vapour compression cycle
Fig. 1 Vapour Compression Cycle – A: hot compartment (kitchen), B: cold compartment (refrigerator box), I: insulation, 1: Condenser, 2: Expansion valve, 3: Evaporator unit, 4: Compressor
A special gas called the refrigerant is used in the vapour compression cycle of a refrigerator. It used to be CFC (chlorofluorocarbon). But due to environmental concerns with CFC, namely, the depletion of ozone layer, the gas used nowadays is HFC-134a, also called tetrafluoroethane. The refrigerant passes through the various components of the fridge cycle listed in the figures 1 and 2.
This principle was first practiced by Oliver Evans in the early 1800s and has stayed as the refrigeration standard to this day.
Fig. 2 Vapour compression cycle or refrigeration cycle
Here is how the components of the refrigeration cycle interact to cool your food:
1. The compressor constricts the refrigerant vapor, raising its pressure and temperature, and pushes it into the coils of the condenser on the outside of the fridge.
2. When the hot gas in the coils of the condenser meets the cooler air temperature of the kitchen, it becomes a liquid.

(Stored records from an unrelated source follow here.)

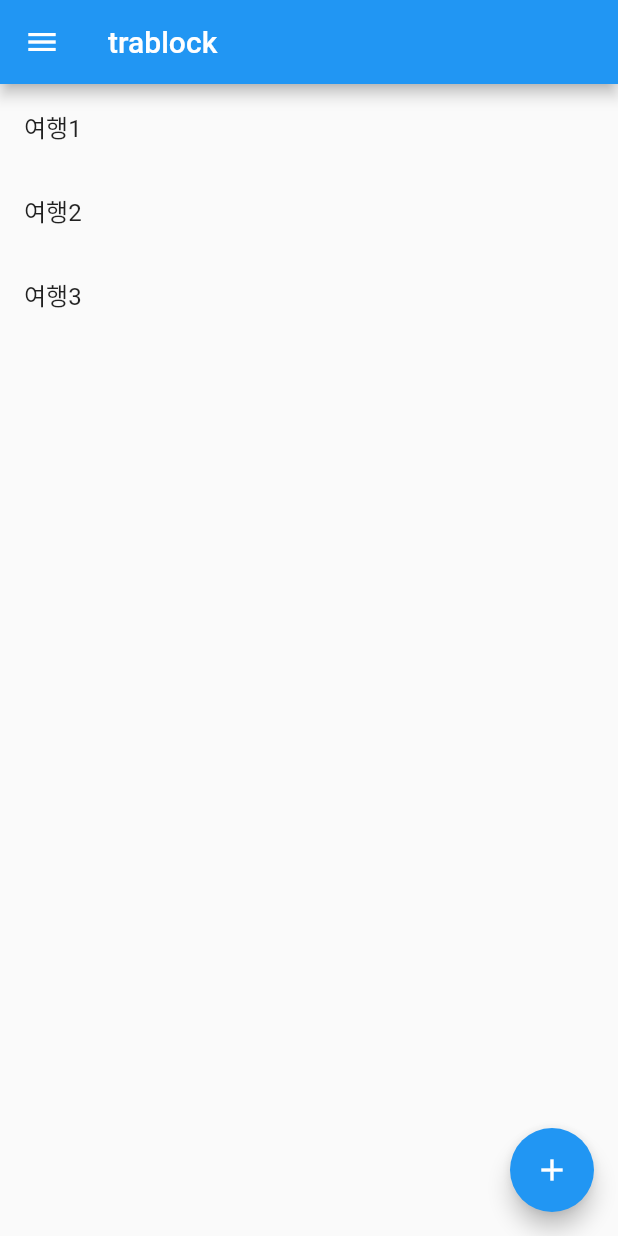
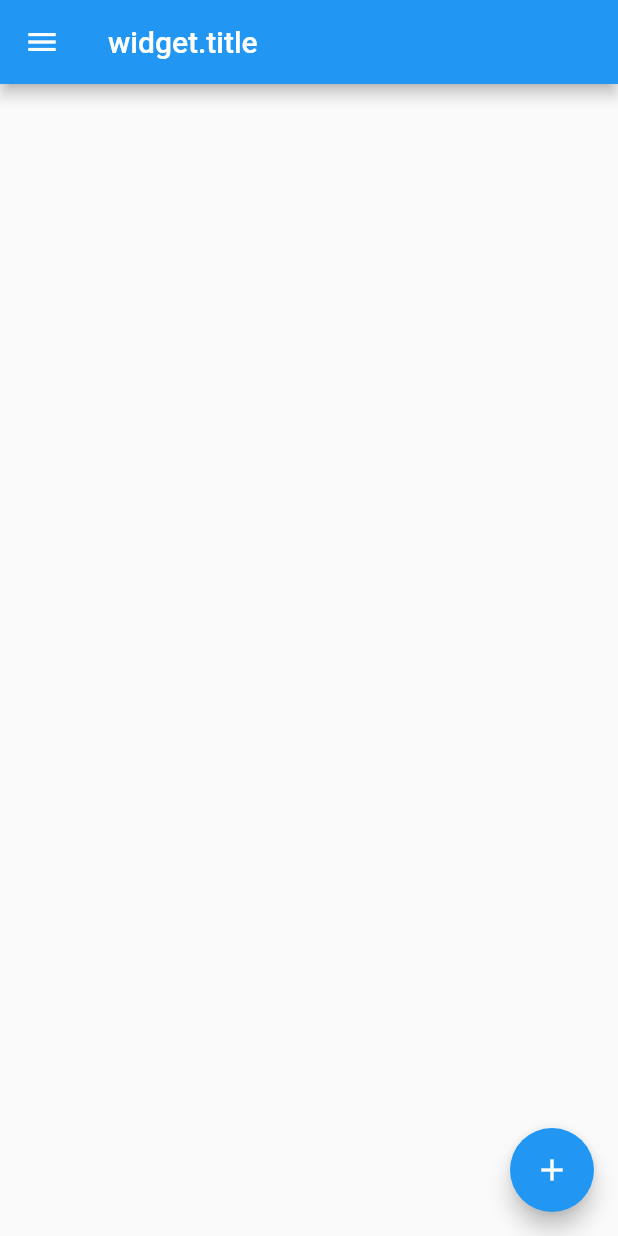
Before and after one commit to Namsic/trablock, a Flutter app: the screen it shows after launch, on a phone screen of 412 x 824 dp. Run offline on Flutter 3.47's test engine with Material 2 defaults, Android fonts, the phone set to English and light mode, and no system bars.

Commit message:
Update main.dart
Use array in listview
Show black page
Popup dialog

```diff
--- a/trablock_app/lib/main.dart
+++ b/trablock_app/lib/main.dart
@@ -1,34 +1,31 @@
 import 'package:flutter/material.dart';
 
-void main() {
-  runApp(MyApp());
-}
+final List<Travel> myTravelList = []; // 로컬 데이타베이스에서 불러올 예정
+
+void main() => runApp(MyApp());
 
 class MyApp extends StatelessWidget {
   // This widget is the root of your application.
   @override
   Widget build(BuildContext context) {
     return MaterialApp(
-      title: 'Flutter Demo',
-      theme: ThemeData(
-        primarySwatch: Colors.blue,
-        visualDensity: VisualDensity.adaptivePlatformDensity,
-      ),
-      home: MyHomePage(title: 'trablock'),
+      initialRoute: MyHomePage.routeName,
+      routes: {
+        MyHomePage.routeName: (context) => MyHomePage(),
+        ShowPlanRoute.routeName: (context) => ShowPlanRoute(),
+      },
     );
   }
 }
 
+// MyHomePage 대신 다른 이름 필요성 느낌
 class MyHomePage extends StatefulWidget {
-  MyHomePage({Key key, this.title}) : super(key: key);
-  final String title;
-
+  static final routeName = '/';
   @override
   _MyHomePageState createState() => _MyHomePageState();
 }
 
 class _MyHomePageState extends State<MyHomePage> {
-
   @override
   Widget build(BuildContext context) {
     return Scaffold(
@@ -67,29 +64,106 @@ class _MyHomePageState extends State<MyHomePage> {
       appBar: AppBar(
         // Here we take the value from the MyHomePage object that was created by
         // the App.build method, and use it to set our appbar title.
-        title: Text(widget.title),
+        title: Text('widget.title'),
       ),
-      body: ListView(  //리스트타일을 고정해놓는것이 아니라 뭔가 새로 만든 객채의 배열을 통해 만들어야 할듯(뇌피셜)
-        children: <Widget>[
-          ListTile(
-            title: Text('여행1'),
-              //onTap: , 탭 되었을때 넘어가는 기능
-          ),
-          ListTile(
-            title: Text('여행2'),
-            //onTap: ,
-          ),
-          ListTile(
-            title: Text('여행3'),
-            //onTap: ,
-          ),
-        ]
-      ),
+      body: TravelListView(),
       floatingActionButton: FloatingActionButton(
-        //onPressed: , 팝업을 통해 새로운 여행 만들 수 있는 기능
+        onPressed: (){
+          showDialog(
+            context: context,
+            barrierDismissible: false,
+            builder: (BuildContext context){
+              return AlertDialog(
+                title: Text('새 여행 만들기'),
+                content: Text('입력칸 추가예정'),
+                actions: <Widget>[
+                  FlatButton(
+                    child: Text("확인"),
+                    onPressed: (){
+                      setState(() {
+                        myTravelList.add(Travel("my_trablock"));
+                      });
+                      Navigator.pop(context);
+                    },
+                  ),
+                  FlatButton(
+                    child: Text(
+                      "취소",
+                      style: TextStyle(color: Colors.red),
+                    ),
+                    onPressed: () => Navigator.pop(context),
+                  ),
+                ],
+              );
+            }
+          );
+        },
         tooltip: '새 여행 시작',
         child: Icon(Icons.add),
       ), // This trailing comma makes auto-formatting nicer for build methods.
     );
   }
 }
+
+
+class ShowPlanRoute extends StatefulWidget {
+  static final routeName = '/show';
+  @override
+  _ShowPlanRouteState createState() => _ShowPlanRouteState();
+}
+
+class _ShowPlanRouteState extends State<ShowPlanRoute> {
+  // 메인화면에서 각 계획 클릭시 나타날 화면. 작성된 계획을 보기 편하게 보여줘야 할듯
+  @override
+  Widget build(BuildContext context) {
+    final Travel _travel = ModalRoute.of(context).settings.arguments;
+
+    return Scaffold(
+      appBar: AppBar(  // 계획 수정버튼 등 필요
+        title: Text(_travel.title),
+      ),
+    );
+  }
+}
+
+
+class TravelTile extends StatelessWidget{
+  // 리스트뷰에 보여질 각각의 타일들
+  TravelTile(this._travel);
+
+  final Travel _travel;
+
+  @override
+  Widget build(BuildContext context) {
+    return ListTile(
+      title: Text(_travel.title),
+      onTap: (){  // 클릭 시 해당하는 여행계획 화면으로 이동
+        Navigator.pushNamed(
+            context,
+            ShowPlanRoute.routeName,
+            arguments: _travel
+        );
+      },
+    );
+  }
+}
+
+class TravelListView extends StatelessWidget{
+  @override
+  Widget build(BuildContext context) {
+    return ListView.builder(
+      itemCount: myTravelList.length,
+      itemBuilder: (BuildContext context, int index){
+        return TravelTile(myTravelList[index]);
+      },
+    );
+  }
+}
+
+
+class Travel {
+  // 각각의 여행. 여러 개의 계획으로 구성되어 있(을 예정이)다.
+  String title;
+
+  Travel(this.title);
+}
```
Also changed, not shown: 2 other files.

3. Now in liquid form at high pressure, the refrigerant cools down as it flows through the expansion valve into the evaporator coils inside the freezer and the fridge.
4. The refrigerant absorbs the heat inside the fridge when it flows through the evaporator coils, cooling down the air inside the fridge.
5. Last, the refrigerant evaporates to a gas due to raised temperature, and then flows back to the compressor, where the cycle starts all over again.
The main component of a refrigerator that needs power is the compressor. It is essentially a pump which is driven by a motor. The hum you hear when the fridge is on is that of the compressor working. The thermostat controls the temperature of the fridge by switching on-and-off the compressor.